There’s a time and a place to drink gallingly black instant coffee from a plastic cup, and it’s here and now, at the Marasha Reserve, sitting on a wooden dock and looking out across the lake. The sun is just glimpsing over the tops of the tall, green trees, the breeze is still cool and causing the water to ripple like the skin of an octogenarian’s hand. Sharp, squawking parrots cut the morning’s silence, while fat red birds with pompous blue crests on their heads warble from branch to branch.
Carlos, our guide, has just speared a fish, and he holds it out for us to see. The prongs slit cleanly through its silvery side, and its useless, flapping gills are panting. Inside is ruffling the most gorgeous red. Soon, it will be deep fried and eaten for breakfast with crisp arepas, scrambled eggs and milky hot chocolate.
For weeks before my trip, people had been telling me how dangerous the Amazon was, and I’d been properly worried. There’d be mosquitoes carrying yellow fever and dengue, malarial and parasitic water, deadly frogs and spiders, poisonous trees and fruits, snakes that swallow you whole and alligators prepped to pounce.
But the longer we spent in the Amazon, the less likely it seemed to kill me. In Leticia, Colombia’s main outpost before the wild, the city droned with beat-up motorcycles, a soothing hum in the relaxed, tropical atmosphere. The pastel streets were full of open storefronts selling neon plastic junk, beachwear, and souvenirs, and men and women manning little metal carts with kebabs and hot dogs, sweet fresh juices and fried empanadas for sale.
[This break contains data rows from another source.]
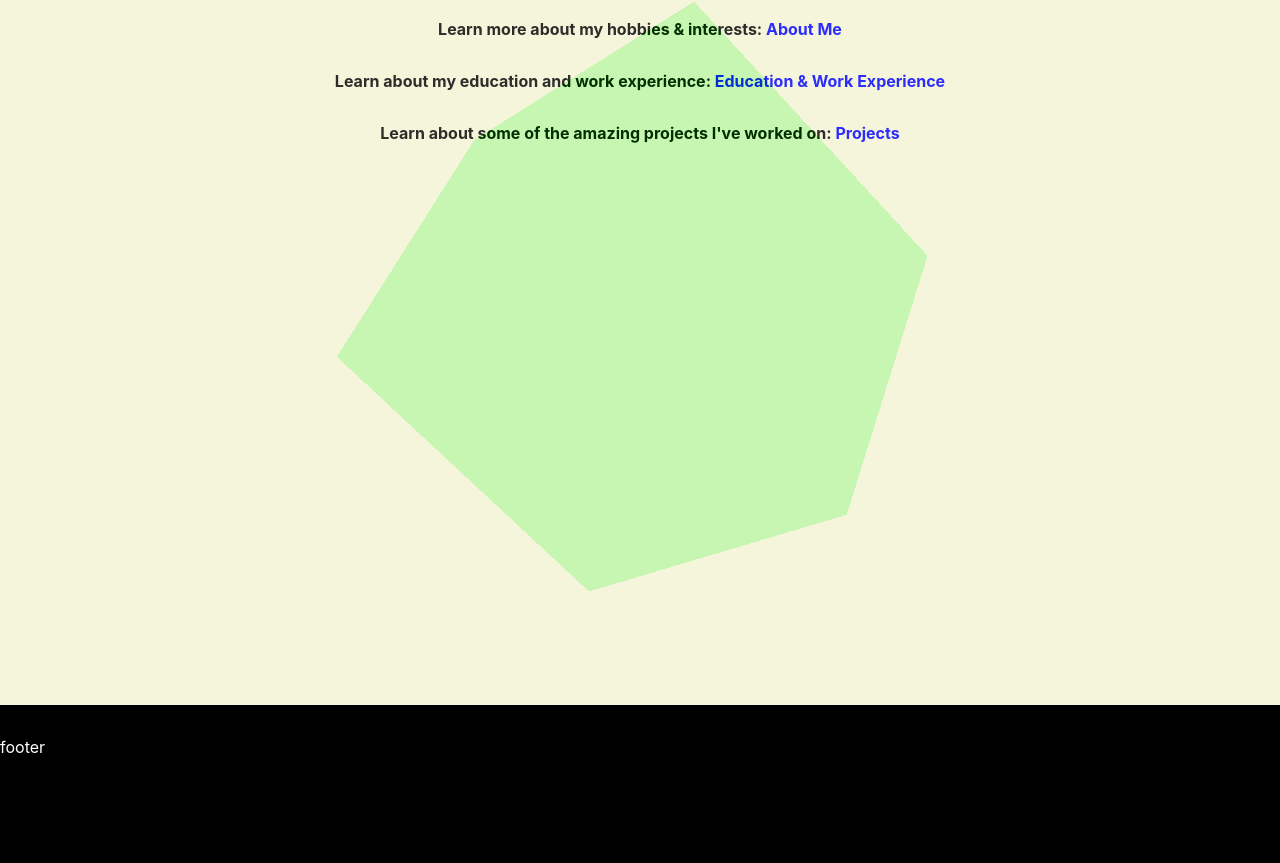
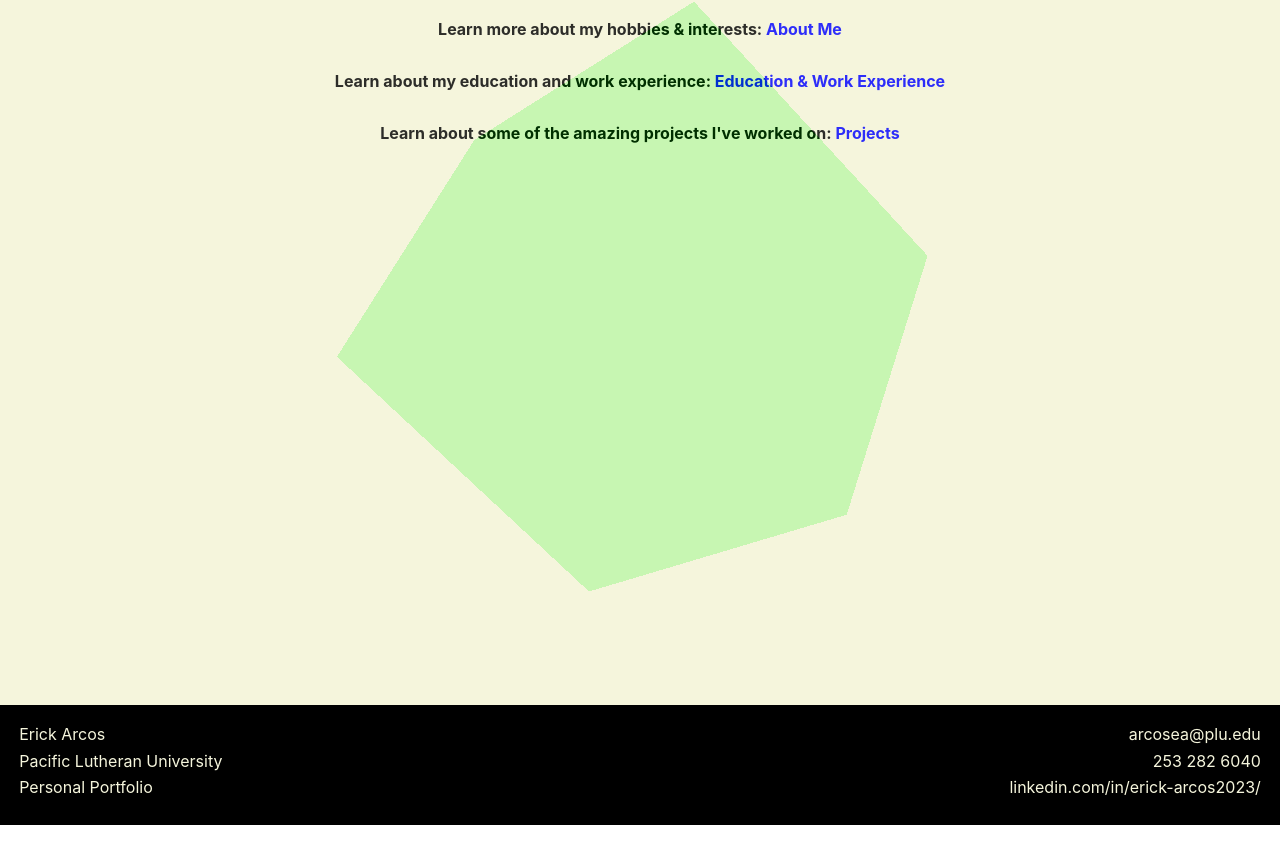
Before and after one commit to arcosea/portfolio, a React (Create React App) app: page / in a window 1280 px wide. Shown: the part 177-1040 px from the top of the page. After the commit the page ends 1002 px from the top, so only its background shows below. Built offline with nearby package versions, Linux system fonts and the light colour scheme; no server answers.

Commit message:
worked on footer

```diff
--- a/src/App.css
+++ b/src/App.css
@@ -75,6 +75,7 @@ body{
   display: flex;
   gap: 1 rem;
 }
+
 .nav a{
   color: inherit;
   text-decoration: none;
@@ -95,15 +96,32 @@ body{
 
 /* Footer */
 .footer{
-  flex: 1;
-  float: bottom;
-  min-height: 20vh;
   background-color: black;
-  margin-top: 0rem;
-  padding-top: 2rem;
+  color: beige;
+  position: sticky;
+  top: 0;
+  z-index: 100;
+  height: 5rem;
+  display: flex;
+  justify-content: space-between;
+  min-height: 15vh;
 }
 
-.footer p{
-  color: white;
-  margin-top: 0rem;
+.footer ul{
+  padding: 0;
+  margin: 0;
+  list-style: none;
+  margin: 1rem;
 }
+
+.left-footer{
+  text-align: left;
+}
+
+.footer li{
+  padding: 0.2em;
+}
+
+.right-footer{
+  text-align: right;
+}
--- a/src/App.tsx
+++ b/src/App.tsx
@@ -7,6 +7,7 @@ import {Home} from "./pages/Home";
 import {Projects} from "./pages/Projects";
 import { EducationWork } from './pages/EducationWork';
 import Navbar from './NavBar';
+import Footer from './Footer';
 
 function App() {
   return (
@@ -21,10 +22,8 @@ function App() {
         <Route path="/education" element={<EducationWork />} />
       </Routes>
     </div>
-    <div className="footer">
-      <p> footer</p>
-    </div>
-    </>
+    <Footer/>
+  </>
   );
 
 }
--- /dev/null
+++ b/src/Footer.tsx
@@ -0,0 +1,35 @@
+import {Link} from "react-router-dom";
+
+export default function Footer(){
+    return (
+        <nav className="footer">
+            <ul className="left-footer">
+                <li>
+                    Erick Arcos
+                </li>
+
+                <li>
+                    Pacific Lutheran University
+                </li>
+
+                <li>
+                    Personal Portfolio
+                </li>
+            </ul>
+
+            <ul className="right-footer">
+                <li>
+                    arcosea@plu.edu
+                </li>
+
+                <li>
+                    253 282 6040
+                </li>
+
+                <li>
+                    linkedin.com/in/erick-arcos2023/
+                </li>
+            </ul>
+        </nav>
+    )
+}
--- a/src/pages/EducationWork.tsx
+++ b/src/pages/EducationWork.tsx
@@ -125,7 +125,7 @@ export function EducationWork(){
                 {/***  Physics BS  ******/}
                 <div className="comp-container" id="phys-ed">
                     <h3 className="component-name" id="degree-name"> Bachelors of Science in Applied Physics</h3>
-                    <h4 className="component-name"> Pacific Lutheran University</h4>
+                    <h4 className="component-name" id="plu"> Pacific Lutheran University</h4>
                     <div className="degree-info">
                         <span className="timeline"> September. 2018 - Present, <strong> Graduation</strong>: May 2023</span>
                         <span className="minor"> Minor in Mathematics</span>
--- a/src/styling/EducationWork.css
+++ b/src/styling/EducationWork.css
@@ -193,7 +193,7 @@
 /*  Customize SWE Job */
 #swe-job{
     background-color: black;
-    border: 5px solid rgb(164, 164, 239);
+    border-bottom: 5px solid rgb(164, 164, 239);
     color: white;
 }
 #naimor{
@@ -215,7 +215,7 @@
 #tutor-job{
     background-color: black;
     color: beige;
-    border: 5px solid rgb(141, 183, 201);
+    border-left: 5px solid rgb(141, 183, 201);
 }
 
 #plu{
@@ -232,7 +232,7 @@
 #ta-job{
     background-color: black;
     color: rgb(186, 186, 169);
-    border: 5px solid rgb(205, 121, 173);
+    border-right: 5px solid rgb(205, 121, 173);
 }
 
 #lab{
@@ -251,7 +251,7 @@
 #app-job{
     background-color: black;
     color:rgb(206, 199, 199);
-    border: 5px solid rgb(141, 198, 152);
+    border-top: 5px solid rgb(141, 198, 152);
 }
 
 #utiligi{
```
Stray dogs lounged on every corner, and though they were mangy and beat-up-looking, they didn’t give a second glace as you stepped over or around them.
As in much of Colombia, the restaurants all offered a daily plate lunch: Fried fish or grilled meat served with platanos, rice, beans, and yucca, and always accompanied by freshly pressed natural juice and a soup made with yesterday’s leftovers. » Continue reading this post...